**PROMPT:** Every line of the data that includes "catalog" should be copied out.

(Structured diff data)
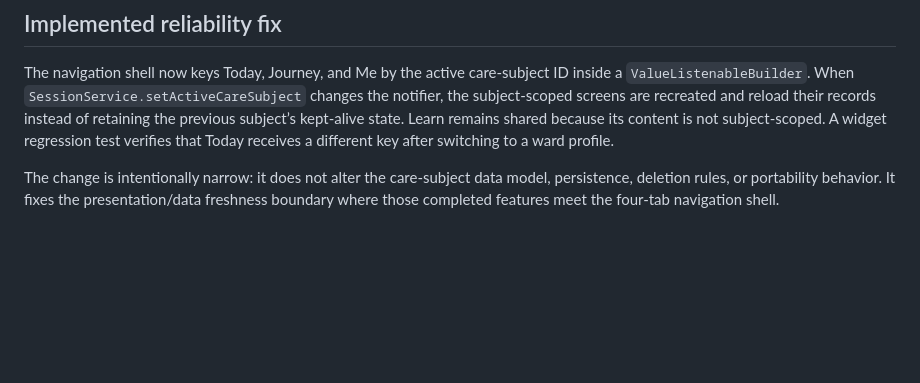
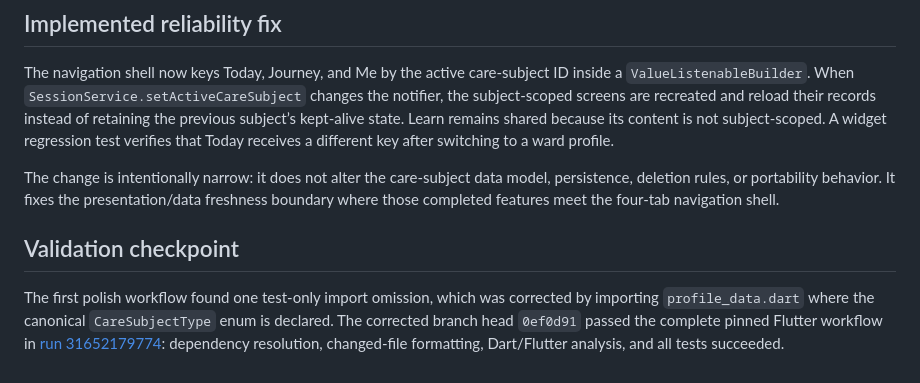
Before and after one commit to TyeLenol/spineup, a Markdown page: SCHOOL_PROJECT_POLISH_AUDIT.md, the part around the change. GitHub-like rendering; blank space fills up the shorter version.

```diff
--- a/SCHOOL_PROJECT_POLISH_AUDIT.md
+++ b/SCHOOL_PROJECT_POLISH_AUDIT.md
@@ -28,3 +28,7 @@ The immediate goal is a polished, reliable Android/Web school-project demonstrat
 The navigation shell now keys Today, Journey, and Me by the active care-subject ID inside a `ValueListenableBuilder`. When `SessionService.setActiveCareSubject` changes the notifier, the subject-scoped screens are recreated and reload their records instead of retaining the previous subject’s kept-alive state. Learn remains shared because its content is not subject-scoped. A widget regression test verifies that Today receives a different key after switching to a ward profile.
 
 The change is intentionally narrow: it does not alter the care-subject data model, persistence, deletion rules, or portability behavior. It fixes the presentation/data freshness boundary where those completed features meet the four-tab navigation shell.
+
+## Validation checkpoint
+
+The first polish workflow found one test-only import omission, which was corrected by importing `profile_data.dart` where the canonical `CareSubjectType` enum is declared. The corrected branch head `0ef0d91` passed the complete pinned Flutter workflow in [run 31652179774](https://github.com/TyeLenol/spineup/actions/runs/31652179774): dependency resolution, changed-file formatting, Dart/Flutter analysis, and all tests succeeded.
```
--
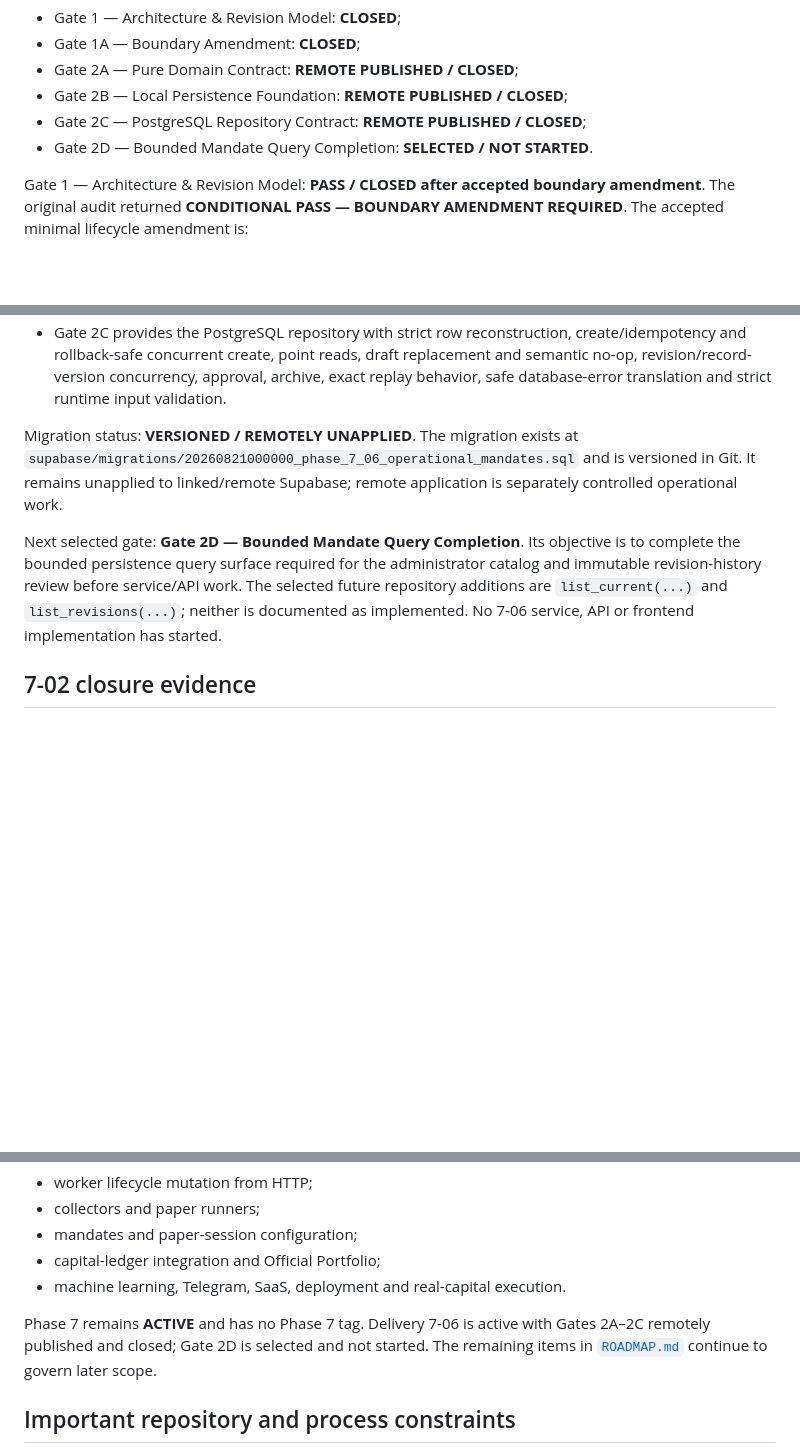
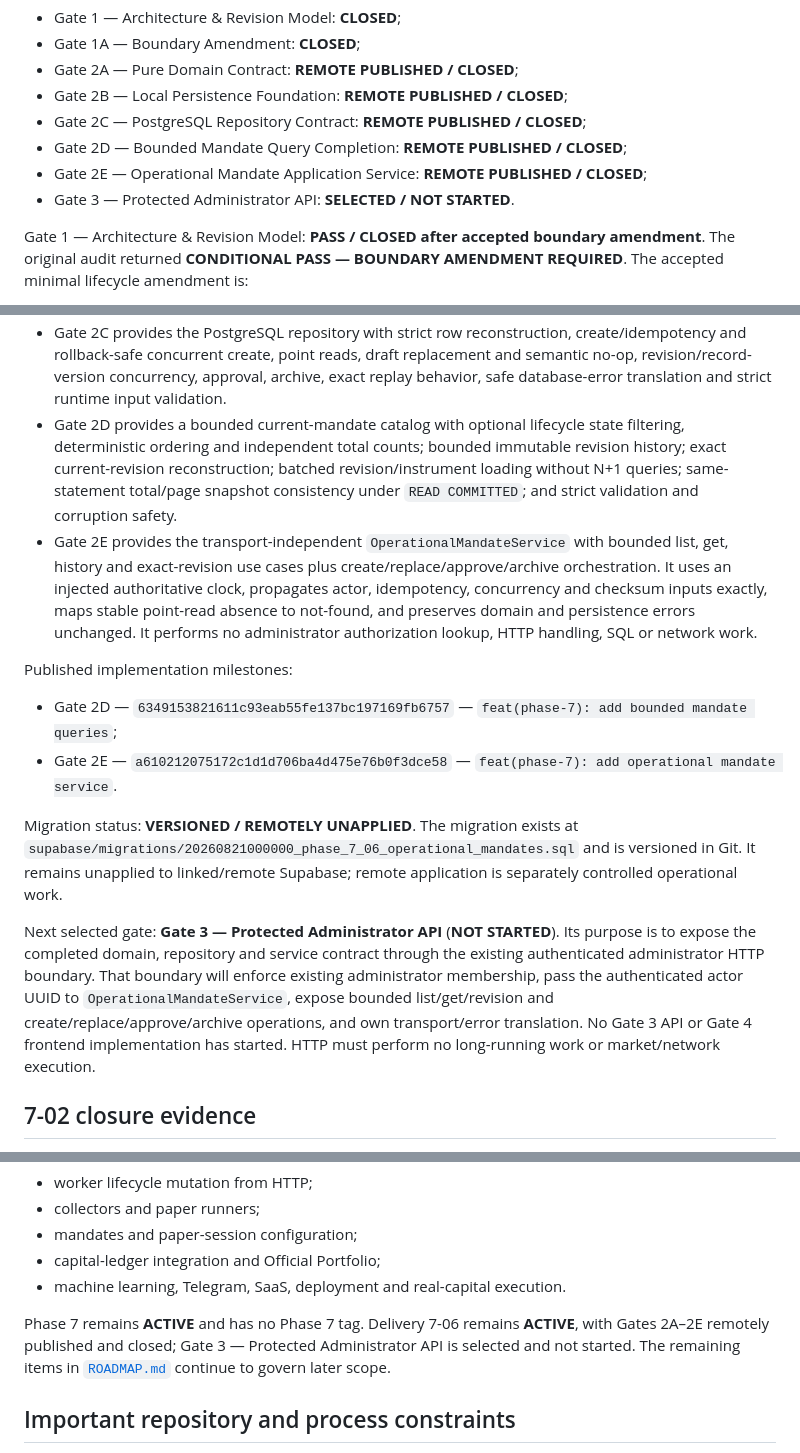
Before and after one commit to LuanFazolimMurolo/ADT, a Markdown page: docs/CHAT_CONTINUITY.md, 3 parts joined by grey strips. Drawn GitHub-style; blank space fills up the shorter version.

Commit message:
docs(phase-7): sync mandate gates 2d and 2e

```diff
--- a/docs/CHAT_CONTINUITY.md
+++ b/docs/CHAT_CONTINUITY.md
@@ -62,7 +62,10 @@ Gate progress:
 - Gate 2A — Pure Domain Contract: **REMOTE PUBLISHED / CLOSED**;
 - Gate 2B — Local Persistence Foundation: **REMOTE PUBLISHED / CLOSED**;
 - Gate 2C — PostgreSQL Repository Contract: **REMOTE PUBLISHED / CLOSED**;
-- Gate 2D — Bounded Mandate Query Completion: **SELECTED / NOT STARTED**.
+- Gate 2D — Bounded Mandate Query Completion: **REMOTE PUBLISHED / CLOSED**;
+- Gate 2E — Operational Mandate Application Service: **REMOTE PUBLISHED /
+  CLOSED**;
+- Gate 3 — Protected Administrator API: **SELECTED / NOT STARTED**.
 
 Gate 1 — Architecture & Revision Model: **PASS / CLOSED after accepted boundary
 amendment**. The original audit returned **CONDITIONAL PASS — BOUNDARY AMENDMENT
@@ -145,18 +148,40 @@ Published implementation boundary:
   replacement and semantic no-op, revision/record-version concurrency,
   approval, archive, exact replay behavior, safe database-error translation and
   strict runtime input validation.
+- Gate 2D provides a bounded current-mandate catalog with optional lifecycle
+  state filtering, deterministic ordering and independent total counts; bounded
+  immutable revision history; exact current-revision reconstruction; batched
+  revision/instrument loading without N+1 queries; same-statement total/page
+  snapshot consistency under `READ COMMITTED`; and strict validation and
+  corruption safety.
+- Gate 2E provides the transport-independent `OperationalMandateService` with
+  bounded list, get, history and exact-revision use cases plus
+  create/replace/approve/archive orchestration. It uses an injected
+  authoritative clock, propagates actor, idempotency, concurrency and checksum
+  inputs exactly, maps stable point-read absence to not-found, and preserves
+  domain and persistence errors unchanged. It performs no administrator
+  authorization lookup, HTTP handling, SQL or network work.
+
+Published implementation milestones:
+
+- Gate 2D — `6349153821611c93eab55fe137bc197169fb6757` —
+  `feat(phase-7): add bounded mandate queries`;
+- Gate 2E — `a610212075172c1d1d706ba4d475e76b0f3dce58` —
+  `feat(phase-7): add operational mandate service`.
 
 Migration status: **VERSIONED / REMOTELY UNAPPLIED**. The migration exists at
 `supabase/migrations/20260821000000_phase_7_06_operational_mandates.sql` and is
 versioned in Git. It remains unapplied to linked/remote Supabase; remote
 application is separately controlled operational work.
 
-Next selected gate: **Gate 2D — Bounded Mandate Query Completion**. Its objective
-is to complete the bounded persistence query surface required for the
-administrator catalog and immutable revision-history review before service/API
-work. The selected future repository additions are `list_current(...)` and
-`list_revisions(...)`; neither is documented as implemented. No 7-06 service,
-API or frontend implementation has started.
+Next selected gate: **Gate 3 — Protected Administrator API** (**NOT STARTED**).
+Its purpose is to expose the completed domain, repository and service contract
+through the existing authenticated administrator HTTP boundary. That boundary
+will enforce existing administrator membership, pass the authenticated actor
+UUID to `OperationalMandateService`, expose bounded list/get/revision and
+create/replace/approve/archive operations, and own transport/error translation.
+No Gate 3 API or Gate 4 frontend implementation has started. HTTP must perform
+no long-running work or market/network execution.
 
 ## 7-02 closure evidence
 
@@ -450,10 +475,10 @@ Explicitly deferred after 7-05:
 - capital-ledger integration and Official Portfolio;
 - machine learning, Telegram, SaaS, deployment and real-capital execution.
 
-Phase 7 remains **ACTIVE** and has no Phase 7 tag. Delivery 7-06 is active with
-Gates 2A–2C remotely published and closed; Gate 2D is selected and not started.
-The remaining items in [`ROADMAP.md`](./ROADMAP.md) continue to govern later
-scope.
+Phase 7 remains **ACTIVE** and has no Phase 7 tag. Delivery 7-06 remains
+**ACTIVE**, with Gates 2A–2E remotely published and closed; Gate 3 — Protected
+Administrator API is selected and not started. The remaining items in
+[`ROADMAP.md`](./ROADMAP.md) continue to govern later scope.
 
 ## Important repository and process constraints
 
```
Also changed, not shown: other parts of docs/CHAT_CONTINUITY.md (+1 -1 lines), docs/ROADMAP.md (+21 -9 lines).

**COMPLETED TASK:**
+- Gate 2D provides a bounded current-mandate catalog with optional lifecycle
-administrator catalog and immutable revision-history review before service/API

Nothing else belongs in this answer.